It all used to be so easy. PR was about digging out stories, pitching them to newspapers or broadcasters and getting good coverage. Then along came rolling news demanding to be fed 24/7.
Just as we felt we understood the resource implications needed to nourish this hungry beast, the internet took off. Then digital radio. Then blogs. Then Facebook. Then Twitter. Then citizen journalism.
Each new medium over the past 15 years has challenged PR professionals to look at their priorities, what is effective and juggle servicing the needs of one outlet over another.
So just when you thought you could sit back and admire the new media landscape, another beast is lurking in the undergrowth – one that will pounce on any unsuspecting PR who hasn’t pulled out their binoculars and spotted it in the bushes.

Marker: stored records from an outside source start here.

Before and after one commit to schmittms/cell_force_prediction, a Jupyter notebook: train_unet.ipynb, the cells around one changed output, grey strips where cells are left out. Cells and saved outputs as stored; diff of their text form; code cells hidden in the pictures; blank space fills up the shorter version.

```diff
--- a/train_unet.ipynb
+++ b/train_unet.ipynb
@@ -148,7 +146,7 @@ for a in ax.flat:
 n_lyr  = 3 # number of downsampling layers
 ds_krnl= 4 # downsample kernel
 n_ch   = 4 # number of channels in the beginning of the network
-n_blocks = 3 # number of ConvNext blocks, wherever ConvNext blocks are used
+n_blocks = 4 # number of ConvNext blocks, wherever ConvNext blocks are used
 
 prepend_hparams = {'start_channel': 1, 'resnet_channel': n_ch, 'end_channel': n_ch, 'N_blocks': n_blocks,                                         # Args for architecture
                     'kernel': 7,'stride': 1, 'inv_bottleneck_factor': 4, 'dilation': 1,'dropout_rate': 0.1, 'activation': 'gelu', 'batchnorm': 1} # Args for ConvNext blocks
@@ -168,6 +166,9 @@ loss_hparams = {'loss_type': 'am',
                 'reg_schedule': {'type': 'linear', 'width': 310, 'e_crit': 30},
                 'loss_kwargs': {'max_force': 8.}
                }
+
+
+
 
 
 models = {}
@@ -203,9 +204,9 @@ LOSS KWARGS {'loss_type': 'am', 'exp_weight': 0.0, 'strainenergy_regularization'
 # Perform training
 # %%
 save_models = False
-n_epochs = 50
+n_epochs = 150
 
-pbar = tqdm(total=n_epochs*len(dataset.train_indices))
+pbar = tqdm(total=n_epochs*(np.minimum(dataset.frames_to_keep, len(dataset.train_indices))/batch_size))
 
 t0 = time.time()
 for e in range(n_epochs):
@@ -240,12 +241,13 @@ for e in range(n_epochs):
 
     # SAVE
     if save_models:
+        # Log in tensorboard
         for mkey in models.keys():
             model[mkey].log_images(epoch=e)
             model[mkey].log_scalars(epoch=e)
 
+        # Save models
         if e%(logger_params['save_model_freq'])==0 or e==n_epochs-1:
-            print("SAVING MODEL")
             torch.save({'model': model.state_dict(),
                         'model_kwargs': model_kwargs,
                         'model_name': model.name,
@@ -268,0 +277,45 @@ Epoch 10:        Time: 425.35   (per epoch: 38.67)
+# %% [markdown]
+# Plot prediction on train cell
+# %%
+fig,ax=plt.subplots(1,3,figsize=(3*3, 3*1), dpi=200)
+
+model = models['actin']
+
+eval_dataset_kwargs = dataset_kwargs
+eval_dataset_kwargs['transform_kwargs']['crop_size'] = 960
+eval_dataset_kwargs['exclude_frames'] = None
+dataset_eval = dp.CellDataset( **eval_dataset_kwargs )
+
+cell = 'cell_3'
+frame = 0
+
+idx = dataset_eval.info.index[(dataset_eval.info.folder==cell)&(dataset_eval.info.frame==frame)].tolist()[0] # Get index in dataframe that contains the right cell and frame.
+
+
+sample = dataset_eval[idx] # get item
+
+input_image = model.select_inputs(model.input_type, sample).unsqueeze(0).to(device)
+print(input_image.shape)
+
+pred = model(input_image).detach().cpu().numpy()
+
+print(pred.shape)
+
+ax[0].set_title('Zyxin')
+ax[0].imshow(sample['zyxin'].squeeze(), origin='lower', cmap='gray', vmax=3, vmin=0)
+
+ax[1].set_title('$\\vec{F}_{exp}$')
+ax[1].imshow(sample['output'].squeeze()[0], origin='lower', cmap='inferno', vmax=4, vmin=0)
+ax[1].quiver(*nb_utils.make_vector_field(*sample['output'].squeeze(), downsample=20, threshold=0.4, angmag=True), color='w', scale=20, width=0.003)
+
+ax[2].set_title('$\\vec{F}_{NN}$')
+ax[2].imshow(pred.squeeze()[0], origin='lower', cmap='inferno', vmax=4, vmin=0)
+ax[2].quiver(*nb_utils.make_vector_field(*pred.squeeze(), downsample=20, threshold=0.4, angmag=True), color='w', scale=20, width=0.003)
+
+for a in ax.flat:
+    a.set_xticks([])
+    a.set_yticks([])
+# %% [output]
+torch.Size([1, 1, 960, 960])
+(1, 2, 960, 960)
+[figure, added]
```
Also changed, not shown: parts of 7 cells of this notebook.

This one will eat you alive if you aren’t prepared and will hunt you down hour after hour, day after day, relentlessly exhausting you as you try (and fail) to fight off its rapacious claws. I refer to the brave new world of hyperlocal television.
Three years ago, the then culture secretary Jeremy Hunt announced a vision where hyperlocal TV stations would be "offering a new voice for local communities, with local perspectives that are directly relevant to them". This year almost 50 channels will start operating from a Freeview box near you. Grimsby has already launched its service, 18 more are coming this spring and another 28 over the summer.
But these won’t be the Mickey-Mouse outfits of yesteryear. For example, London Live TV, owned by the London Evening Standard, has recruited more than 50 editorial staff to pull the 18-hours-a-day programming together. It will employ nine reporters who, armed with iPhones for video cameras, are tasked with finding five-and-a-half hours of news every day.
This means 330 minutes of news will need to be found locally each week and will entail reporters seeking out any source with an axe to grind and giving them the oxygen of publicity.
Television has always been the most labour-intensive arena for PR professionals, but it has also been a significant behavioural and reputational change-shifter. Pitching, finding locations, prepping interviewees, arranging the filming locations and helping reporters get the best shots all takes a huge amount of time and resource. Hyperlocal will demand the same.
But the biggest question of all is: will anyone watch it? People say they want local news but always ignore it. The demise of the local paper is a testament to the fickle beast that is the pollster’s opinion of punters craving local content.
PR professionals will have to make a choice: pour effort into hyperlocal TV and sacrifice print and digital in the hope that people will watch it; or ignore it and concentrate on the status quo in the hope that, like Google+, the only people who will use the new medium will be employees of the company.
Get this one wrong and PR professionals will be staring into the dark abyss of overwork or under-delivery.
Richard Stokoe is senior comms adviser at Brent Council